*Prompt*
Look through the data below and, wherever a line carries the word "button", please copy that line.

*Information given*
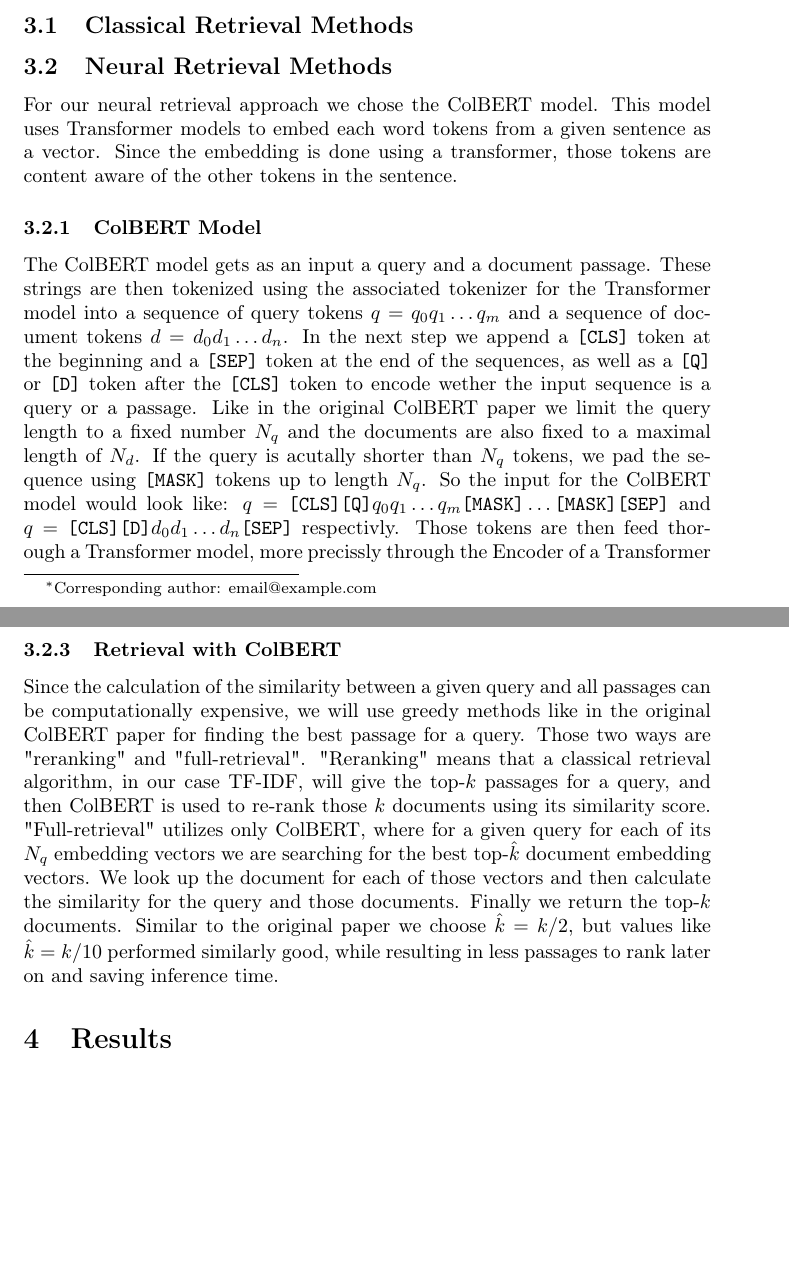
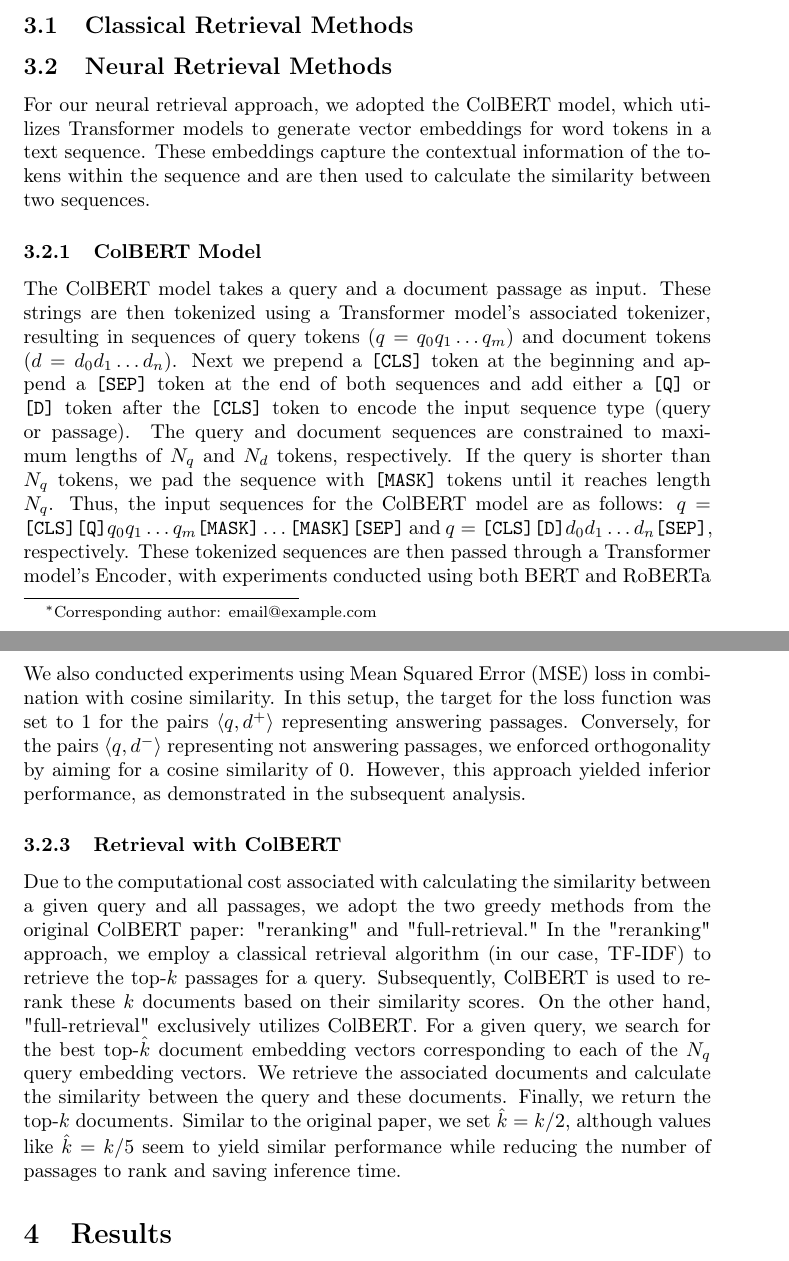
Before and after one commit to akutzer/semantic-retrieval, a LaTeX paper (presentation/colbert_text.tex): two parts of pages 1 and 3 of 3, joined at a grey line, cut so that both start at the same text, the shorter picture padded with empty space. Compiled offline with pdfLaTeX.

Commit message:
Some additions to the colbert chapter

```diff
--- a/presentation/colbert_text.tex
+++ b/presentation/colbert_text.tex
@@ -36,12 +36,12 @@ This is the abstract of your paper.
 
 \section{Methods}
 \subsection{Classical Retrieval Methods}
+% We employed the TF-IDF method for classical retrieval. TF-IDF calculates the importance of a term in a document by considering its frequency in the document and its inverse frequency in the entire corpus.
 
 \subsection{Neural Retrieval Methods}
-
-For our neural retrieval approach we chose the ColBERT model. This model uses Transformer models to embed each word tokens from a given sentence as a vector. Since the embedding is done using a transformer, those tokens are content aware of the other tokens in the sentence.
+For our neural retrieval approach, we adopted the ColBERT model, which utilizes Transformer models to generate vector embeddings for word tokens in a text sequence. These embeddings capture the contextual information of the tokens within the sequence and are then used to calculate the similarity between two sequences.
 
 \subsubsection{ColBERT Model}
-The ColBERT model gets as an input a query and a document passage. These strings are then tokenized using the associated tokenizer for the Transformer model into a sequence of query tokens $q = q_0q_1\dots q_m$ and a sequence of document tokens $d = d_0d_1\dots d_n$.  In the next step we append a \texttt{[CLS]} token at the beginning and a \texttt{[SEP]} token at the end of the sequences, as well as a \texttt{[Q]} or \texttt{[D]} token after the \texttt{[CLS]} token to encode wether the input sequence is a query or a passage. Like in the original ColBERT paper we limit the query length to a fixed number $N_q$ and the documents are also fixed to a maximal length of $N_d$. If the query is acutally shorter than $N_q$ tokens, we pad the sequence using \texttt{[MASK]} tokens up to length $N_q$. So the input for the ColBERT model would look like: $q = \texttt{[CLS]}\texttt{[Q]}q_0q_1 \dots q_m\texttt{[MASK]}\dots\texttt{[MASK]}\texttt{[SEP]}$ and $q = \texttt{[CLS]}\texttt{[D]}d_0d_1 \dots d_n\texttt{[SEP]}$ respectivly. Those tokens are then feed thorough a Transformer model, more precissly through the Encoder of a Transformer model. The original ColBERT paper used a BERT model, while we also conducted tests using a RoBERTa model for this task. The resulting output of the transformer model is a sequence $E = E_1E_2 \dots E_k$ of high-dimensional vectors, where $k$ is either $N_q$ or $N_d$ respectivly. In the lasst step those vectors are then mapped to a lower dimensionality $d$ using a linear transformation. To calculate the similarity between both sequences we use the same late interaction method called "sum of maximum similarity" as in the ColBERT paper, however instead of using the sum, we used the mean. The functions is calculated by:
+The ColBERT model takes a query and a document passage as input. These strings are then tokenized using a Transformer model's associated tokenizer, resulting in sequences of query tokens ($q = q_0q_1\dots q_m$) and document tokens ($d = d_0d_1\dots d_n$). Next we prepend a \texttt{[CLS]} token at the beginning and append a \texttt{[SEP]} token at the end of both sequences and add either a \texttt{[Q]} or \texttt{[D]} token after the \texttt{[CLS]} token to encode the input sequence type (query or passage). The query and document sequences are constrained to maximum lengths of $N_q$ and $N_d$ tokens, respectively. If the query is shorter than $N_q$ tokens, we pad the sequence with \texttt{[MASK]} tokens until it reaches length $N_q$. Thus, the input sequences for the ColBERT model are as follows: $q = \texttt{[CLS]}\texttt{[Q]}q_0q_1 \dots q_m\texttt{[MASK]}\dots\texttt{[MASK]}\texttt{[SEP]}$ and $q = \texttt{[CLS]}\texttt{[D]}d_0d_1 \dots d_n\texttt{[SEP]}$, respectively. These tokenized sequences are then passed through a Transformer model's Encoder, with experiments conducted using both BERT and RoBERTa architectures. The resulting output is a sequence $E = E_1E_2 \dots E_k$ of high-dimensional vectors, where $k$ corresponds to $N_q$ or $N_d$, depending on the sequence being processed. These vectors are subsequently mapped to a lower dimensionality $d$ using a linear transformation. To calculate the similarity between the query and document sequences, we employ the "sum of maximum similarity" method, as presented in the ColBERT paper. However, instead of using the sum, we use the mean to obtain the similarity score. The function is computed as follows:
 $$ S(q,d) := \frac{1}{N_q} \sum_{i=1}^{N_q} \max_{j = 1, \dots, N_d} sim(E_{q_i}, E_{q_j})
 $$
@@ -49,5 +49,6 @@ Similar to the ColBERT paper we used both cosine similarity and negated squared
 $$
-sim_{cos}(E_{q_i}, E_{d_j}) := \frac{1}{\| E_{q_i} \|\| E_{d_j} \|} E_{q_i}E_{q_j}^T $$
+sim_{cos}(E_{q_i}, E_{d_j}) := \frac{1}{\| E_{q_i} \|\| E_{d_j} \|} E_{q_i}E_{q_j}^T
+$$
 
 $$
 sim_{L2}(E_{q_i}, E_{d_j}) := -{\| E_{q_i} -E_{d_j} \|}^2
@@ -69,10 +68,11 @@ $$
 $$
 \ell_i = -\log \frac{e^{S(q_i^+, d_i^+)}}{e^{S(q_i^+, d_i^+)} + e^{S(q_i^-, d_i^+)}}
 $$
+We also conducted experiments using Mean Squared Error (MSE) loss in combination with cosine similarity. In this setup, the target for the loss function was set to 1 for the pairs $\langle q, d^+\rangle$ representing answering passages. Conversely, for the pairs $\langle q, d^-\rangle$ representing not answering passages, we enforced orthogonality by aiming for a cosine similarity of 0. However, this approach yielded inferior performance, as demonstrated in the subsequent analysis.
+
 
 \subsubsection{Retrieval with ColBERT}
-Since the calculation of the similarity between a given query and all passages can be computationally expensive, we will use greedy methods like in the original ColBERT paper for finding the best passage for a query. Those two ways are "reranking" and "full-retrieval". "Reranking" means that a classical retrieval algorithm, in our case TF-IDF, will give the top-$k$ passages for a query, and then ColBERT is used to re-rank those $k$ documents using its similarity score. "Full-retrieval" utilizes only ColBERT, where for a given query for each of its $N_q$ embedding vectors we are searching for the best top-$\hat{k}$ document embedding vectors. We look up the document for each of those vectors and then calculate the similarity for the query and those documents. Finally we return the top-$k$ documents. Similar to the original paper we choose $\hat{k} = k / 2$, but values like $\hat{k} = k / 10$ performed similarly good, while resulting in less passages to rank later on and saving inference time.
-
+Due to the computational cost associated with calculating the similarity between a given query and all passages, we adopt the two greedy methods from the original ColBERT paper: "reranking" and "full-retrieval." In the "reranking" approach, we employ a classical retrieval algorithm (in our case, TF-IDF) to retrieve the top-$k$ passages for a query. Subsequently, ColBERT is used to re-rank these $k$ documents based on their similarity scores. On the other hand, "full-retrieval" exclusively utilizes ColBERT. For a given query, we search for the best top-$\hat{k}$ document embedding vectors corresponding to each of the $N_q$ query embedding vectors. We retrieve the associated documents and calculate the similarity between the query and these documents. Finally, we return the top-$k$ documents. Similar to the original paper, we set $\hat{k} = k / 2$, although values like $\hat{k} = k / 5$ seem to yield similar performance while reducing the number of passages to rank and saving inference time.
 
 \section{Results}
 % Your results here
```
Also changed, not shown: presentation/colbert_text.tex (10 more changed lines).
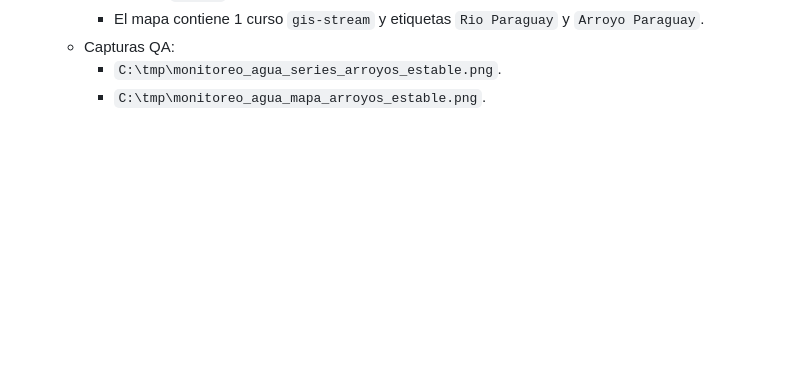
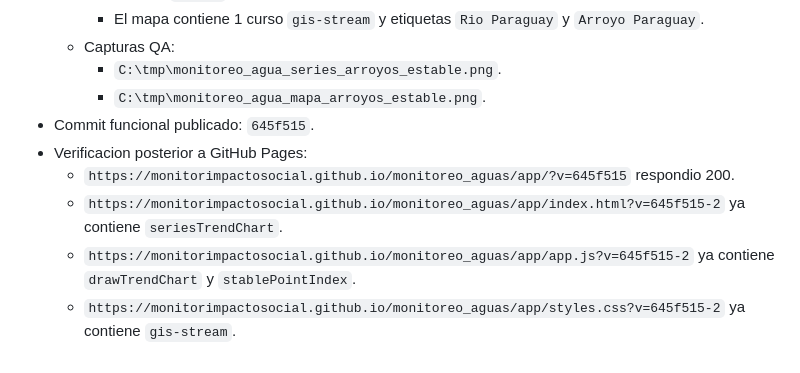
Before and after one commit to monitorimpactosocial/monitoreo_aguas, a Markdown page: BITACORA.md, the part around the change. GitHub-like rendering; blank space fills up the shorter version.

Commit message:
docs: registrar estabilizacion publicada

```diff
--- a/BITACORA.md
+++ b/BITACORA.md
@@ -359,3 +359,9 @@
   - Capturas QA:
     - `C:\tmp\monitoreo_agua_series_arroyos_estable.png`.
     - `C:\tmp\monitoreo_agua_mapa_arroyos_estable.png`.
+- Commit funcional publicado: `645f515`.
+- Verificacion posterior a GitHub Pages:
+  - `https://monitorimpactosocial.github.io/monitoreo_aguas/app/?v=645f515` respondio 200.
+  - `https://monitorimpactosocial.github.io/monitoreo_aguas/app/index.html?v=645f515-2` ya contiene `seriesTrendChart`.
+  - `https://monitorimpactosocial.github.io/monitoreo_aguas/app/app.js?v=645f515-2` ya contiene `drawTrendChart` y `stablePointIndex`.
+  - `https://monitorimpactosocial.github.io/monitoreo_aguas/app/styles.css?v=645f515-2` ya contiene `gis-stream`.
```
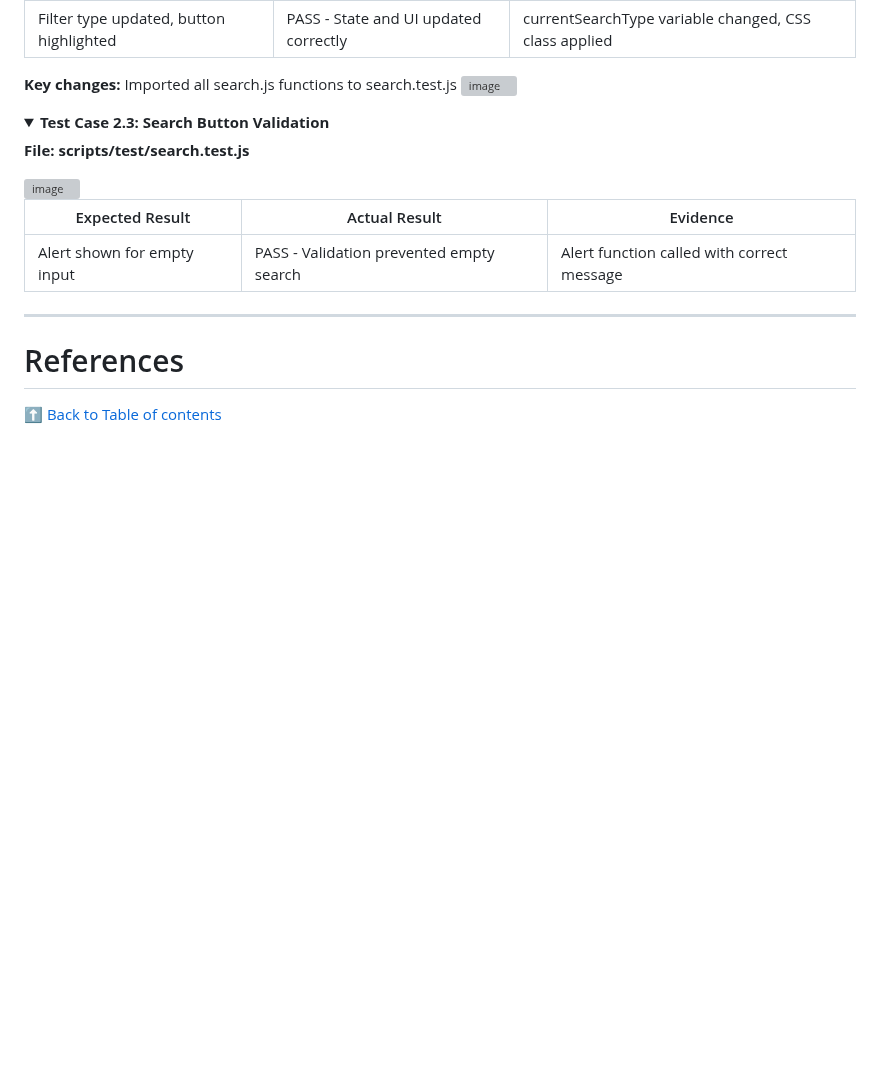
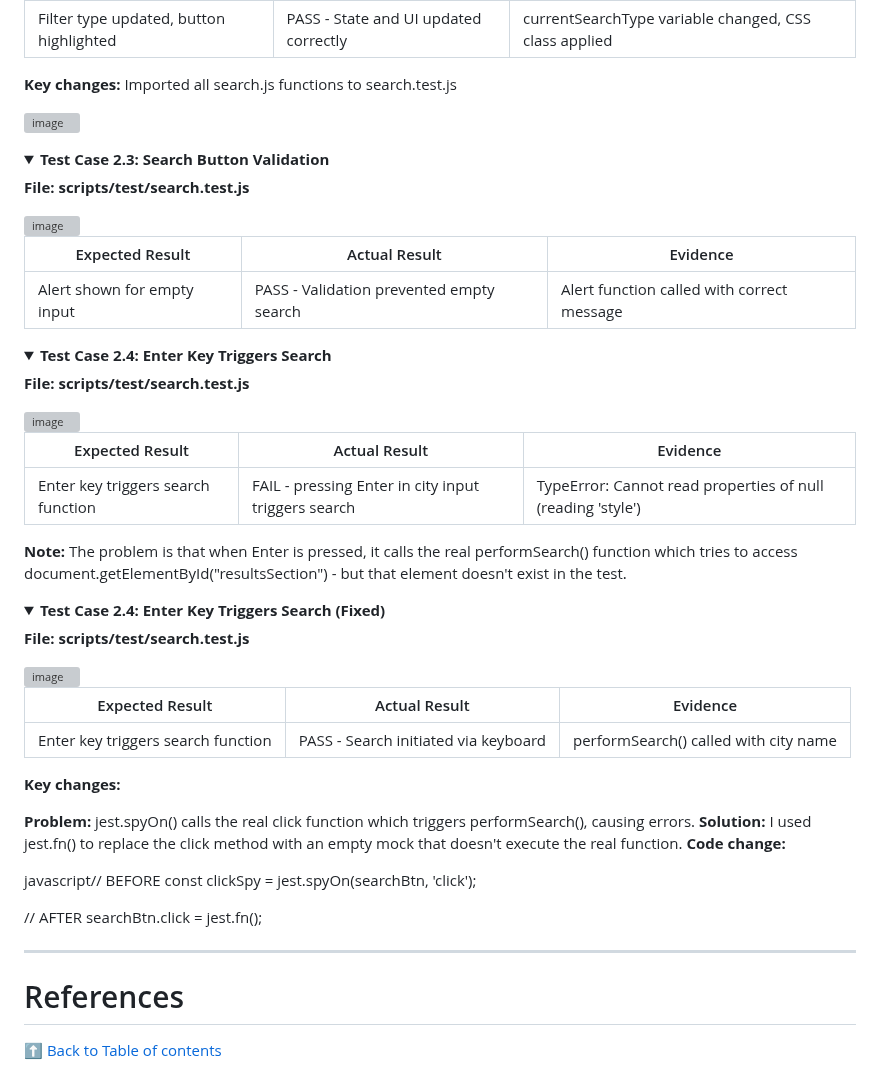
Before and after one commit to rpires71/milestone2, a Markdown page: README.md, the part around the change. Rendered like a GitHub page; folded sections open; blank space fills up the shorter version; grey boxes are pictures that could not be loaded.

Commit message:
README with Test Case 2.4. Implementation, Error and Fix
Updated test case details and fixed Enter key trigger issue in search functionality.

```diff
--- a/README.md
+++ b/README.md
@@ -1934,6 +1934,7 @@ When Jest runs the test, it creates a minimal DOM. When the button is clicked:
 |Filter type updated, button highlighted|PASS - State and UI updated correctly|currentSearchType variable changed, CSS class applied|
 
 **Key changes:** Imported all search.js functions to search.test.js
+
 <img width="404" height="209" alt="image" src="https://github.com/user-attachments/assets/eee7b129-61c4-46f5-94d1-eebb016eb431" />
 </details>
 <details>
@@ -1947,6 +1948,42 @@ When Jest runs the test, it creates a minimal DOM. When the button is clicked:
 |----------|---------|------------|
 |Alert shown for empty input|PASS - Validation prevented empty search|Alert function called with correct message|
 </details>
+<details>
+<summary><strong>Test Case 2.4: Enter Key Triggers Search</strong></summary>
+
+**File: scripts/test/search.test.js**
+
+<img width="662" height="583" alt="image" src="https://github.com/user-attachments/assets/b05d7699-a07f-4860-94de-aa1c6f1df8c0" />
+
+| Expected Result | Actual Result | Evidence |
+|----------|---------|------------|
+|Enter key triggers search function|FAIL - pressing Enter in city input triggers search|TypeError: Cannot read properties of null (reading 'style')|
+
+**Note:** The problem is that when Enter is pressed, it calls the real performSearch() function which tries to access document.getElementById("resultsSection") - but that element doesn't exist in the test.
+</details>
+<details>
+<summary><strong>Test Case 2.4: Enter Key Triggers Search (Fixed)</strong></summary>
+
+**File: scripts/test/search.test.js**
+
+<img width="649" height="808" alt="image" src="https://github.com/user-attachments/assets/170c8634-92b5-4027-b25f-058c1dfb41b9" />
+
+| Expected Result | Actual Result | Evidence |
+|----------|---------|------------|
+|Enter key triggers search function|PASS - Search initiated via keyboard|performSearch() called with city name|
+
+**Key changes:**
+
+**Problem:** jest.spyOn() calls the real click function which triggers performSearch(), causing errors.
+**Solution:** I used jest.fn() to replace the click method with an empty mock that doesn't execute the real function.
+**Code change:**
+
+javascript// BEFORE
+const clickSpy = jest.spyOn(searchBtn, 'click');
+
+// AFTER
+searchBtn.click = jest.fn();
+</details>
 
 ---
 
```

*Answer area*
@@ -1934,6 +1934,7 @@ When Jest runs the test, it creates a minimal DOM. When the button is clicked:
 |Filter type updated, button highlighted|PASS - State and UI updated correctly|currentSearchType variable changed, CSS class applied|
@@ -1947,6 +1948,42 @@ When Jest runs the test, it creates a minimal DOM. When the button is clicked:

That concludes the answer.